|Making 'merletto' on the 'tombolo'|
|Offida - a quiet town.|
This Informative blog post tells us:
Bobbin lace (also called bone or pillow lace) takes its name from the way it is made: on a firm pillow (once filled with straw) to which a pattern is tacked and each twist of the bobbins is held in place by a pin.
We know that by the mid 1500′s bobbin lacemaking was known in both Venice and Flanders, yet it’s unknown as to exactly when and where it began. It soon became fashionable throughout Europe. Because of the many hours of labor required to produce lace, it was worn as a sign of wealth and prosperity by the upper and also the middle classes.

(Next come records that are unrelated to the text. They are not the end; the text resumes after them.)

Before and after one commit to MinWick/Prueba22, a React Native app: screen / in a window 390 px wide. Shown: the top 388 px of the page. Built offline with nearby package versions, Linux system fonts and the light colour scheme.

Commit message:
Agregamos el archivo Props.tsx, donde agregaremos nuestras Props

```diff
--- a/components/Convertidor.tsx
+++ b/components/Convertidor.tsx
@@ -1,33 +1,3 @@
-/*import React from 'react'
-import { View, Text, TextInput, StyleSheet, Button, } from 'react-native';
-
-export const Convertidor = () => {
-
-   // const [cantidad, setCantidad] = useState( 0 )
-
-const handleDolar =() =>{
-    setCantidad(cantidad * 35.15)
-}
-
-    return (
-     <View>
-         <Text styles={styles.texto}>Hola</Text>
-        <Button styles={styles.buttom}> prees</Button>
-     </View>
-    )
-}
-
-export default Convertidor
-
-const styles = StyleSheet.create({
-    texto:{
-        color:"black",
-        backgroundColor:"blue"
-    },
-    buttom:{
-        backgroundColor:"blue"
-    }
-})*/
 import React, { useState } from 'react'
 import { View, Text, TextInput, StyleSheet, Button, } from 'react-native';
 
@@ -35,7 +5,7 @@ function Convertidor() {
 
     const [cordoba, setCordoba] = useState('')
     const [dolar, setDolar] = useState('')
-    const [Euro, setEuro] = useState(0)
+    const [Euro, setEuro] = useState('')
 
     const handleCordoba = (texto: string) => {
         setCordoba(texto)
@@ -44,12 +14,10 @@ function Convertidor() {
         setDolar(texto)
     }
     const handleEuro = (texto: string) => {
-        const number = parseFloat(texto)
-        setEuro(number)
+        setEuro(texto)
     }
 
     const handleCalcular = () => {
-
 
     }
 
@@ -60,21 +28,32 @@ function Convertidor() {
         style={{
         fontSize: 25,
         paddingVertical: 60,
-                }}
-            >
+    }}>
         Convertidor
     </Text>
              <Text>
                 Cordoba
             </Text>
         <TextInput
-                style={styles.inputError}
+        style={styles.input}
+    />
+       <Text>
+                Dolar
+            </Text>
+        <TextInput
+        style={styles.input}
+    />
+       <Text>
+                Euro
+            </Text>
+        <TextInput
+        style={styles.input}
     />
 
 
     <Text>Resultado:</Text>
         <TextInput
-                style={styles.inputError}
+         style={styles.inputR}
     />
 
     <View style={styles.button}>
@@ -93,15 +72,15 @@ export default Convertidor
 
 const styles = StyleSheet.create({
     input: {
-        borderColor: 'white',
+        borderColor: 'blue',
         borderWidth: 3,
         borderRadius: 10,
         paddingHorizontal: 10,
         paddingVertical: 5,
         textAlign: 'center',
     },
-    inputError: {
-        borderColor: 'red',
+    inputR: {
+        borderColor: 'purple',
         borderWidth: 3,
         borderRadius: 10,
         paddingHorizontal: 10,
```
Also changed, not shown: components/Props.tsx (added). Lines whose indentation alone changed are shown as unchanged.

In the 17-19th centuries there was a huge demand for lace, and to meet that demand many women became lace-makers. Bobbin lace has always been a cottage industry, allowing woman to earn their own money and create their own dowries.
Lace schools for village girls were founded by noblewomen, their patronage being paid for in lace.
Children started in these schools at about age five. They worked from dawn until dusk, often in crowded, unventilated rooms with the most primitive of sanitary facilities.
The people who spun the very fine thread (usually linen) that was used for lace making had to work in dark damp basements lit only by a small hole in the shutters to light the spinning wheel. This is because the fine thread would break if it dried out. I can only imagine just how miserable it was.
Today of course, woman work in well lit, heated areas (usually their homes) and also in the open piazzas, grouping together for company, work and woman talk.
|Historic pics of young girls at work on the lace.|
|Shops full of exquisite lace.|
|The town hall in Offida.|
A cylindrical lace-pillow filled with sawdust, known as "lu capzzal", and white or unbleached threads are what lace-makers need to make all kinds of laces: handkerchieves, centrepieces, curtain trimmings, linen sheets, patterns with animal figures or floral motives and, recently, works for high fashion clothes.
The art of lace represents a typical woman’s tradition dating from the 1400s when it became popular first among the working class and later (17th century) among the religious communities and the noble families. The practice of laces became a mass phenomenon, particularly thanks to the Benedictine nuns that came to Offida in 1655.
In the 1600s a considerable number of lace works were produced: from tablecloths for altars to robes, from the princely ruffs to the white prelate’s gowns.
The Cooperativa Artigiana Merlettaie (the Artisan Cooperative of Lace-Makers) was founded in 1979, unique example of woman’s handicrafts in central-southern Italy. It has produced, and still does, the lace in this special Offida style and sells it retail.
|Take home some lace.|
|A bronze monument to the lacemakers sits outside the walls.|
The sculptor was Aldo Sergiacomi, in 1983.
|Some lace, signora?|